• University of Queensland

• Credit Union Foundation Australia

• Institute of Sustainability and Technology Policy

• Riverine Landscapes Research Lab

• University of South Australia


• International Centre for Eyecare Education

• Roads and Traffic Authority (NSW)

• University of Tasmania

• Deakin University

• International Cricket Council East Asia Pacific

• Royal Australasian College of Physicians

• University of Technology Sydney

• Department of Agriculture and Food (WA)

• International Development Law Organisation

• Royal Children’s Hospital, Melbourne

• University of Western Australia

• Department of Education, Employment and Workplace

• International Fund for Animal Welfare

• Royal Institute for Deaf and Blind Children

• University of Western Sydney

• International Rugby Board

• Royal Life Saving Society Australia

• URS Sustainable Development

• Department of Environment, Water, Heritage & the Arts

• International Society for Prosthetics and Orthotics

• Save the Children Australia

• Vets Beyond Borders

• Department of Immigration and Citizenship

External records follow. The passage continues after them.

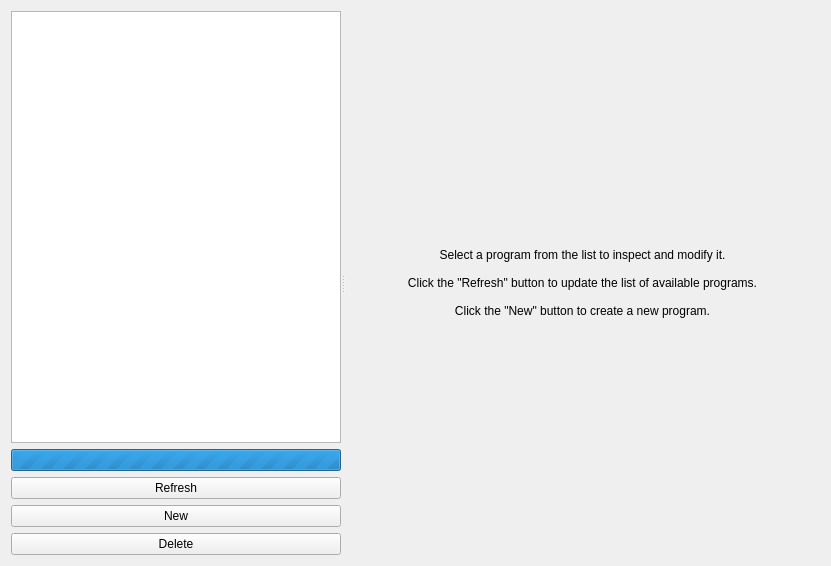
This is src/brickv/plugin_system/plugins/red/ui/red_tab_program.ui in Tinkerforge/brickv as Qt 5 draws it before an edit. The edited form follows.
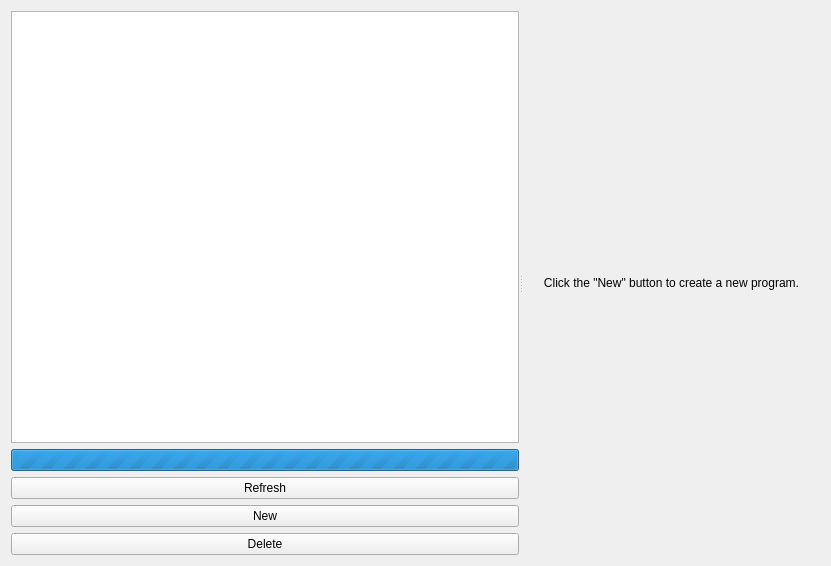
This is the edited form.

Commit message:
red-brick: Improve UI state during service discovery
Instead of showing the disabled UI show a label that says "discovering".
Also simplify the hint texts.

The edit to the form file:
```diff
--- a/src/brickv/plugin_system/plugins/red/ui/red_tab_program.ui
+++ b/src/brickv/plugin_system/plugins/red/ui/red_tab_program.ui
@@ -69,11 +69,7 @@
         <item>
          <widget class="QLabel" name="label">
           <property name="text">
-           <string>Select a program from the list to inspect and modify it.
-
-Click the &quot;Refresh&quot; button to update the list of available programs.
-
-Click the &quot;New&quot; button to create a new program.</string>
+           <string>Click the &quot;New&quot; button to create a new program.</string>
           </property>
           <property name="alignment">
            <set>Qt::AlignCenter</set>
```
The commit also changes 7 other files.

• International Women’s Development Agency

• Scarlet Alliance, Australian Sex Workers Association

• Victoria University

• Department of Primary Industries (NSW)

• Interplast Australia and New Zealand

• Scouts Australia

• Wetlands International – Oceania

• Department of Primary Industries and Fisheries (QLD)

• Interserve Australia

• Southern Cross University

• Women With Disabilities Australia

• Earth Systems Pty Ltd

• James Cook University

• Speech Language & Learning: Educational Therapy

• World Bank Group

• Engineers Without Borders

• Jane Goodall Institute Australia

• Environmental Defenders Office NSW Ltd

• Land Equity International Pty Ltd

• St George Hospital Renal Department

• World Youth International Australia

• Federal Court of Australia

• Luminaide

• Susila Dharma Australia Inc.


• FIBA Oceania

• Manly-Manado Inc.

• TAFE Queensland

• WWF - Australia

• Flinders University of South Australia

• Marie Stopes International Australia

• TAFE South Australia

• Youth Challenge Australia

• Football Federation Victoria

• Merri Community Health Services

• The Fred Hollows Foundation

• YWCA of Australia



• World Vision Australia


August 13

Applications online for Intake 30



WHAT IS AYAD? The Australian Youth Ambassadors for Development (AYAD) Program supports skilled young Australians (18-30) on short term assignments in developing countries in Asia, the Pacific and Africa.

MILLENNIUM DEVELOPMENT GOALS The AYAD Program supports the Australian Government’s commitment to the Millennium Development Goals.

WANT TO KNOW MORE? Australia Freecall : 1800 225 592 Telephone : +61 (8) 8364 8500 Managed by Austraining International Pty Ltd Level 1, 41 Dequetteville Tce, Kent Town SA 5067 youtham